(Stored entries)
<<<<
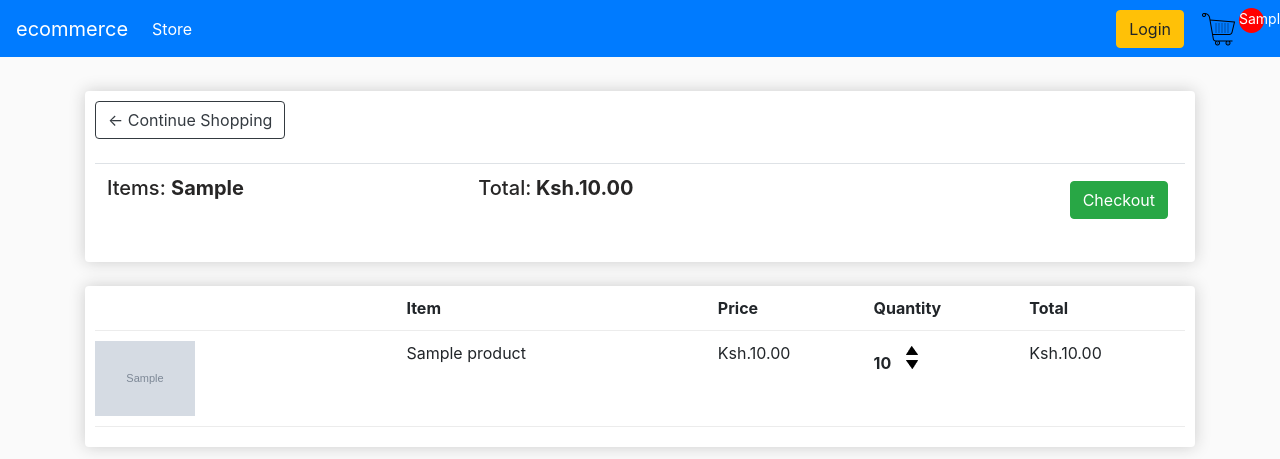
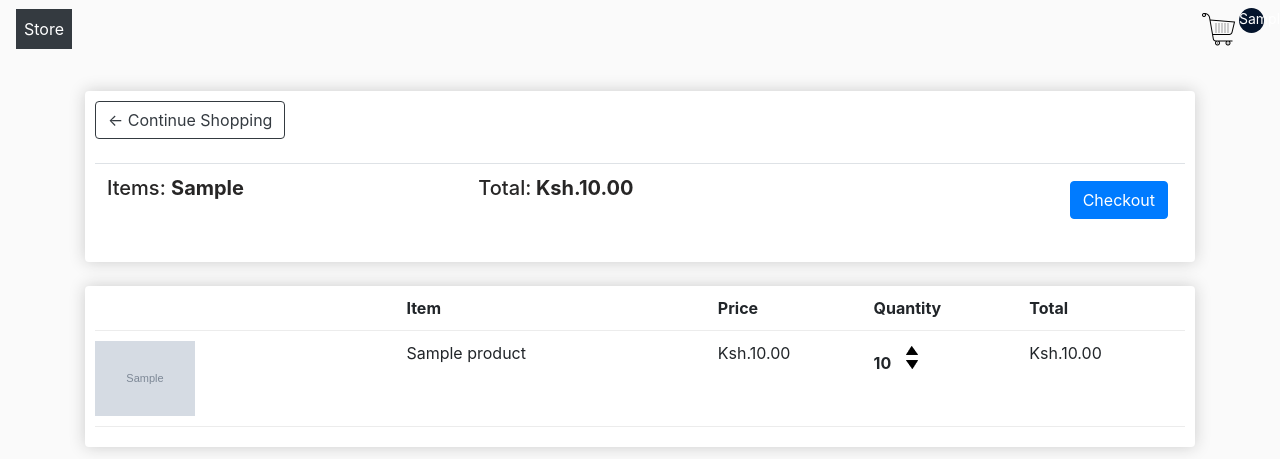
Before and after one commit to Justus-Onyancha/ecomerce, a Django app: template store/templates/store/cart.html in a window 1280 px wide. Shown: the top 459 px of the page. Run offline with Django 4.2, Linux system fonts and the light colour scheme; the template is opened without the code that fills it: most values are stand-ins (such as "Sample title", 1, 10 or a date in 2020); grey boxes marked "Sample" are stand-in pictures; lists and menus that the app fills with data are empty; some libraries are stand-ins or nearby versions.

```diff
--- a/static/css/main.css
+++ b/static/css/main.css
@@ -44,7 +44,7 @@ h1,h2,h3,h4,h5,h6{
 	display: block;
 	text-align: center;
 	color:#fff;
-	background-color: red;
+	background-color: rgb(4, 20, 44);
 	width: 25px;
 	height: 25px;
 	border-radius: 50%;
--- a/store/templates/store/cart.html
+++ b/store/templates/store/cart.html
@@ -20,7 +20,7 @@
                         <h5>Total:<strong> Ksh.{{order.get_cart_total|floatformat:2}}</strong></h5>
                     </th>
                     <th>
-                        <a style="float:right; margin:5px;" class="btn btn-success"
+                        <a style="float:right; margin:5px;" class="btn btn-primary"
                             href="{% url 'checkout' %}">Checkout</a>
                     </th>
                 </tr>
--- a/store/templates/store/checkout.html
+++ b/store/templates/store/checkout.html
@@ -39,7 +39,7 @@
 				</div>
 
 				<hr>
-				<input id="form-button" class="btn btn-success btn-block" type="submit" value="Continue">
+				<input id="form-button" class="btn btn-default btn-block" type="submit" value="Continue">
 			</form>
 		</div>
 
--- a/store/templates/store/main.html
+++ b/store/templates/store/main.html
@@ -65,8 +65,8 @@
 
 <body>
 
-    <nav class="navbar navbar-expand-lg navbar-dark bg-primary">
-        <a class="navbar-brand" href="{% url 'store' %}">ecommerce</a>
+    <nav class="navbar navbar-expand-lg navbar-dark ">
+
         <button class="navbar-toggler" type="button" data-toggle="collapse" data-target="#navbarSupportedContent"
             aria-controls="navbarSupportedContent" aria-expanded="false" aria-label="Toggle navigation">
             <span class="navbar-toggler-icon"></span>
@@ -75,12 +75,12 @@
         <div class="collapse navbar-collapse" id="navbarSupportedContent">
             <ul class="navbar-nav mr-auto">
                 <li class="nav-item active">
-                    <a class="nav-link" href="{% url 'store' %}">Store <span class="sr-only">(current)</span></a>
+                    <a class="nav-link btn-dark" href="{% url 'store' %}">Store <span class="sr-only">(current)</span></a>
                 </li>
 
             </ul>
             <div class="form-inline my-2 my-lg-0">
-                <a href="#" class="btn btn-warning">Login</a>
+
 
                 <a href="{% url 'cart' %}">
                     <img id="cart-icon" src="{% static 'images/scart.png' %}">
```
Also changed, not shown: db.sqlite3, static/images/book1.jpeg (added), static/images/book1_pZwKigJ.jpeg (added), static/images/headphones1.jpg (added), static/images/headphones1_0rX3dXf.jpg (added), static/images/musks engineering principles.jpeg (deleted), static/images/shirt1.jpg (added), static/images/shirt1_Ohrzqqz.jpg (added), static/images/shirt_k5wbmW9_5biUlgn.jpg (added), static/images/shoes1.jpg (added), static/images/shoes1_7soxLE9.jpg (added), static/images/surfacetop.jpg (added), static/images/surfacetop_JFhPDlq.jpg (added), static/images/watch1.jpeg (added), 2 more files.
>>>>
<<<<
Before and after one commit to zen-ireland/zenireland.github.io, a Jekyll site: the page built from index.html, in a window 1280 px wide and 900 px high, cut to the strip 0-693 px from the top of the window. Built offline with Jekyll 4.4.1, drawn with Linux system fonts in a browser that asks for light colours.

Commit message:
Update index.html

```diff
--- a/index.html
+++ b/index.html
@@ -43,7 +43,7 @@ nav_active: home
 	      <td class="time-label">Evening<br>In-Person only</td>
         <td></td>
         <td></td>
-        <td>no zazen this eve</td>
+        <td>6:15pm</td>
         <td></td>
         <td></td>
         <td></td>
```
>>>>
<<<<
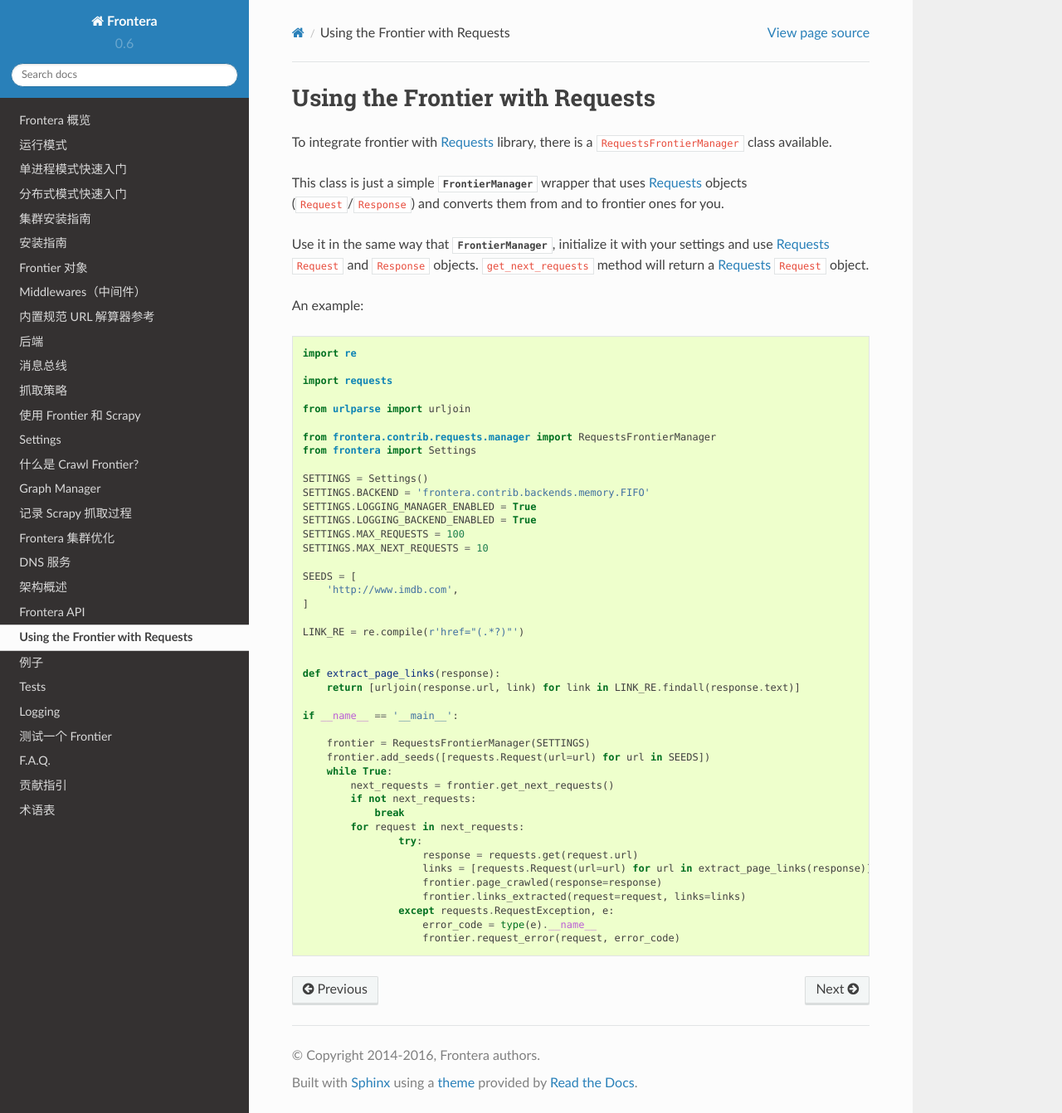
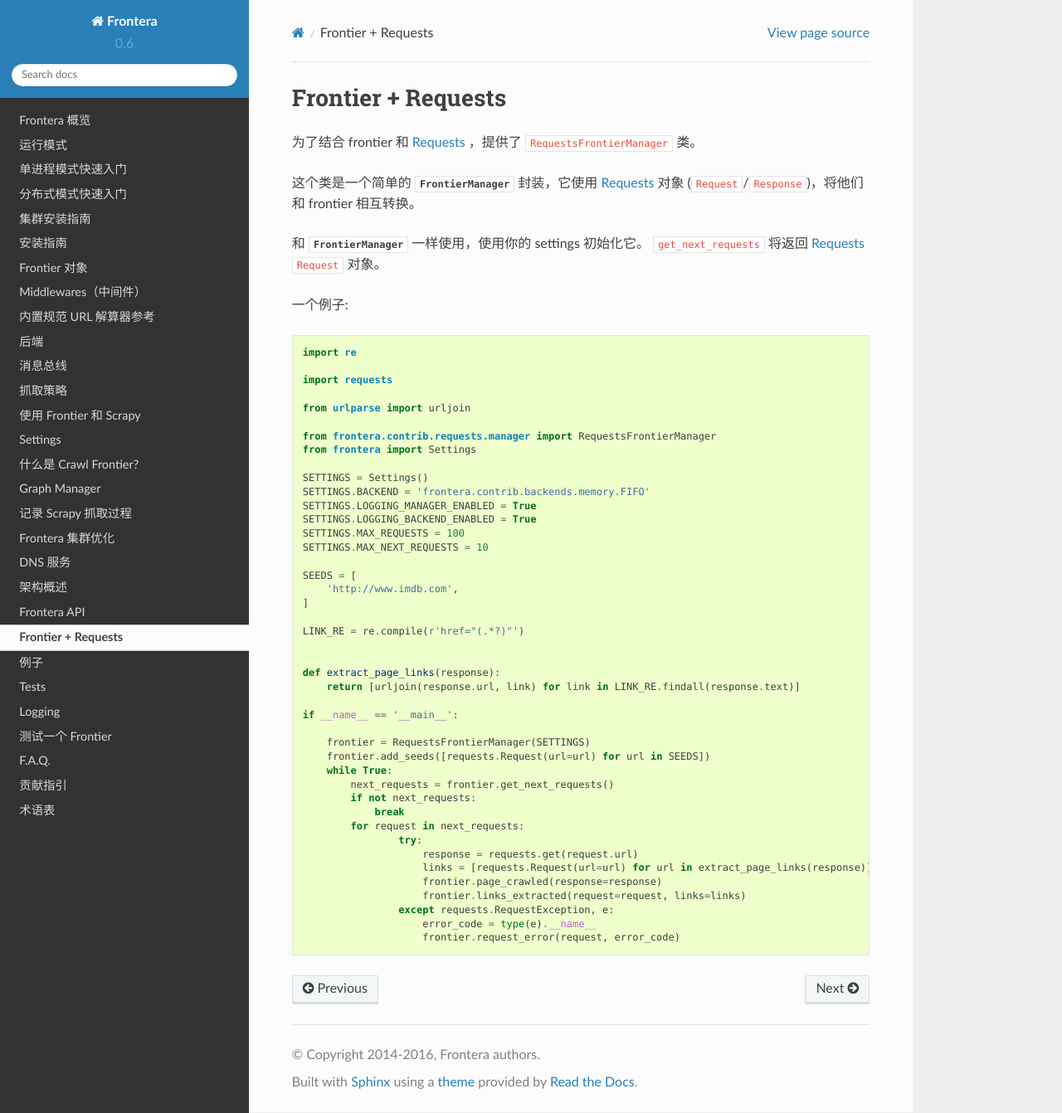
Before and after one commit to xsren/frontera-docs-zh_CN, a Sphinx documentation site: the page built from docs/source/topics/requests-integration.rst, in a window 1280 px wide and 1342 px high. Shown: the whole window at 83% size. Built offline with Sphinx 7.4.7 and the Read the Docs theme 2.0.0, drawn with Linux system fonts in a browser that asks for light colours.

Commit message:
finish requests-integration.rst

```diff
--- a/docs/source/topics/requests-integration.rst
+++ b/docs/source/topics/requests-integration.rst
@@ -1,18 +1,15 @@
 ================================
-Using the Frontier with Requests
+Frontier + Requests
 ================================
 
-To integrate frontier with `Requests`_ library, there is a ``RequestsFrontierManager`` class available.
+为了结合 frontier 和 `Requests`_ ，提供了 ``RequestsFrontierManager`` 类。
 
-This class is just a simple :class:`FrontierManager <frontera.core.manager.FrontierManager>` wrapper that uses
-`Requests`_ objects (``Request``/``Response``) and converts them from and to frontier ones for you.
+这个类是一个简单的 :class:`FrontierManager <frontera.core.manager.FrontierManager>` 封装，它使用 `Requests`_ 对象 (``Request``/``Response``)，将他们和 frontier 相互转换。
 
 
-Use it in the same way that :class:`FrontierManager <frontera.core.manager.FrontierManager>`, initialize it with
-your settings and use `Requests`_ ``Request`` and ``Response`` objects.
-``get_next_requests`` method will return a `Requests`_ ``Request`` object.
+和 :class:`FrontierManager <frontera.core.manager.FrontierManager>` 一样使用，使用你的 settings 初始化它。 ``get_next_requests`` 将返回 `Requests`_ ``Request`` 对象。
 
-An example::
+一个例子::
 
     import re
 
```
>>>>
> _REQUIRED WORK_
Tally, across the records, each line that contains the word "checkout", and answer with nothing except the count.

> _SOLUTION TO THE EXERCISE_
3